Dominica VII per Annum C
24 February 2019
In the first reading young David goes up against King Saul. What I find most remarkable about the event is what you don’t hear about it. If you read the whole passage from the Bible and not just the selection used at Mass, maybe you too would find most remarkable what you don’t hear about the event. Reading the whole passage, you find that David has two men with him and they are making their plan to go up against King Saul and his three thousand troops. That’s three versus three thousand and one! In that passage, David asks his other two men who wants to go with him into the camp of King Saul. Only one man volunteers to go with David. That’s two against three thousand and one! What don’t you hear in the passage? You don’t hear the stuff that would be going through my mind if I were faced with those odds: “We don’t have enough. We’ll never make it.” David, trusting that the Lord is with him and is guiding his every step, does not worry about not having enough.
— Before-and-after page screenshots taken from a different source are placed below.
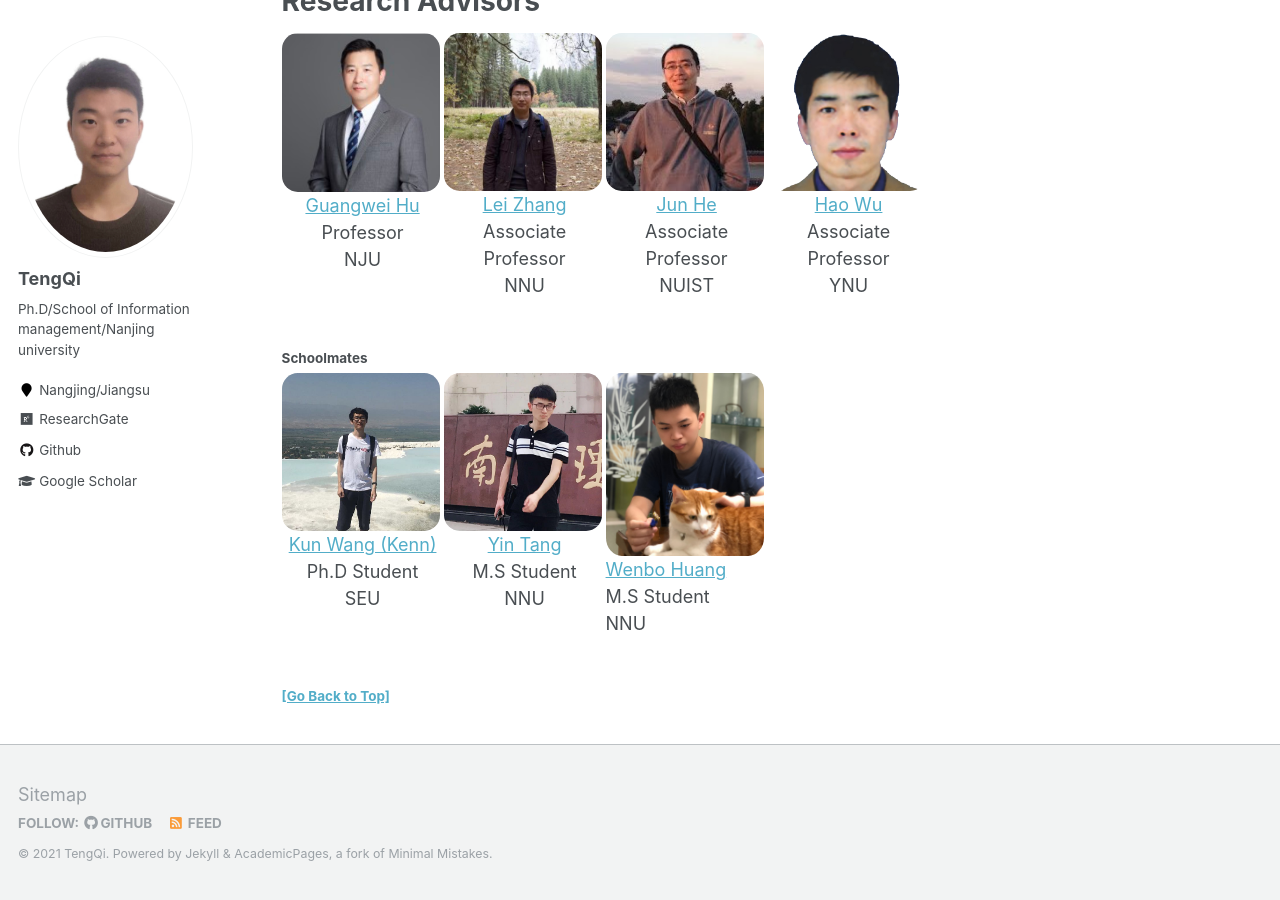
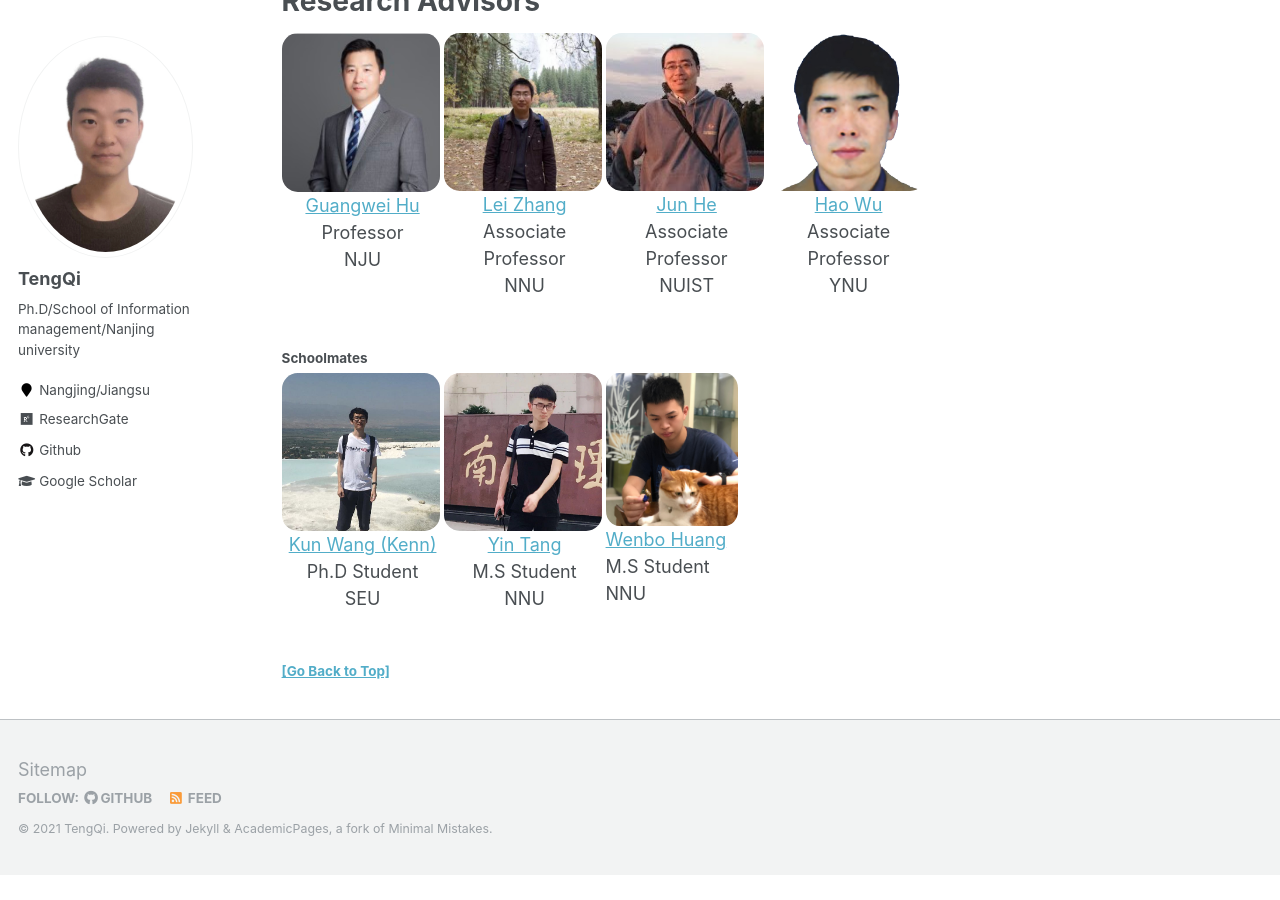
Before and after one commit to tengqi159/tengqi.github.io, a Jekyll site: the page built from _pages/about.md, in a window 1280 px wide and 900 px high, scrolled down 969 px. Built offline with Jekyll 4.4.1, drawn with Linux system fonts in a browser that asks for light colours; after the commit the page ends 1844 px from its top, so only the background shows below that.

Commit message:
Update about.md

```diff
--- a/_pages/about.md
+++ b/_pages/about.md
@@ -76,7 +76,7 @@
 </div>
 
 <div style="width: 14%; float: left; min-width: 9em;">
-<img loading="lazy" width="98%" height="98%" style="border-radius: 10%;" src="../images/huangwenbo.jpg"/>
+<img loading="lazy" width="82%" height="98%" style="border-radius: 10%;" src="../images/huangwenbo.jpg"/>
 <p style="text-align: left;"> <a href="https://wenbohuang1002.github.io/">Wenbo Huang</a><br />M.S Student<br />NNU</p>
 </div>
 
```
He doesn’t doubt that the Lord’s generosity will provide.
Since King David is the traditional author of the Book of Psalms, we hear David’s response in the psalm today: “Bless the Lord, O my soul; and all my being, bless his holy name.” All my being bless the Lord’s name. I suggest that David’s words from the psalm show us his reciprocal generosity to God. David sings of the call to bless God with everything. All my being. That means there is a call to bless God with all that I am. With all that I have. And not just right now, but in every moment that has been, or is, or will be mine. Because ultimately my being, what I have, and my time is not my own, but is God’s gift. That’s how a disciple understands stewardship. My past, my present, my hoped-for future… may it all bless the Lord’s holy name!
In the Gospel selection the Lord tests the limits of the generosity of those who call themselves disciples. It is a shocking test of the limits of generosity. It is a test of whether we understand that being disciples involves the stewardship of our entire being. Listen to the generosity the Lord places before us: Love your enemies, do good to them, bless them, pray for them. Does someone strike you on the cheek? Give them the other one as well. Does someone take your cloak? Then give him the rest of your clothing too. And this line, “Give to everyone who asks of you.” Man alive! What is the point of that kind of generosity? It’s crazy. No, the point is that with such generosity you will be, not children of the world, but children of the Most High God. Children are supposed to resemble the traits of their parents. If we belong to God, if we are His children, if we are disciples of His beloved Son, then we are called to a generosity beyond our fallen natural tendency. Reciprocal generosity can be a scary ratio. Jesus says, “Give, and gifts will be given to you.” But in words that I heard once described, believe it or not, as some of the most scary words of the Gospel, he goes on to say, “For the measure with which you measure will in return be measured out to you.” Depending on how we disciples practice stewardship of our time, of our talent, and of our financial treasure, those are either very comforting or very unsettling words. Our Heavenly Father wants them to be comforting because He wants us to resemble His generosity.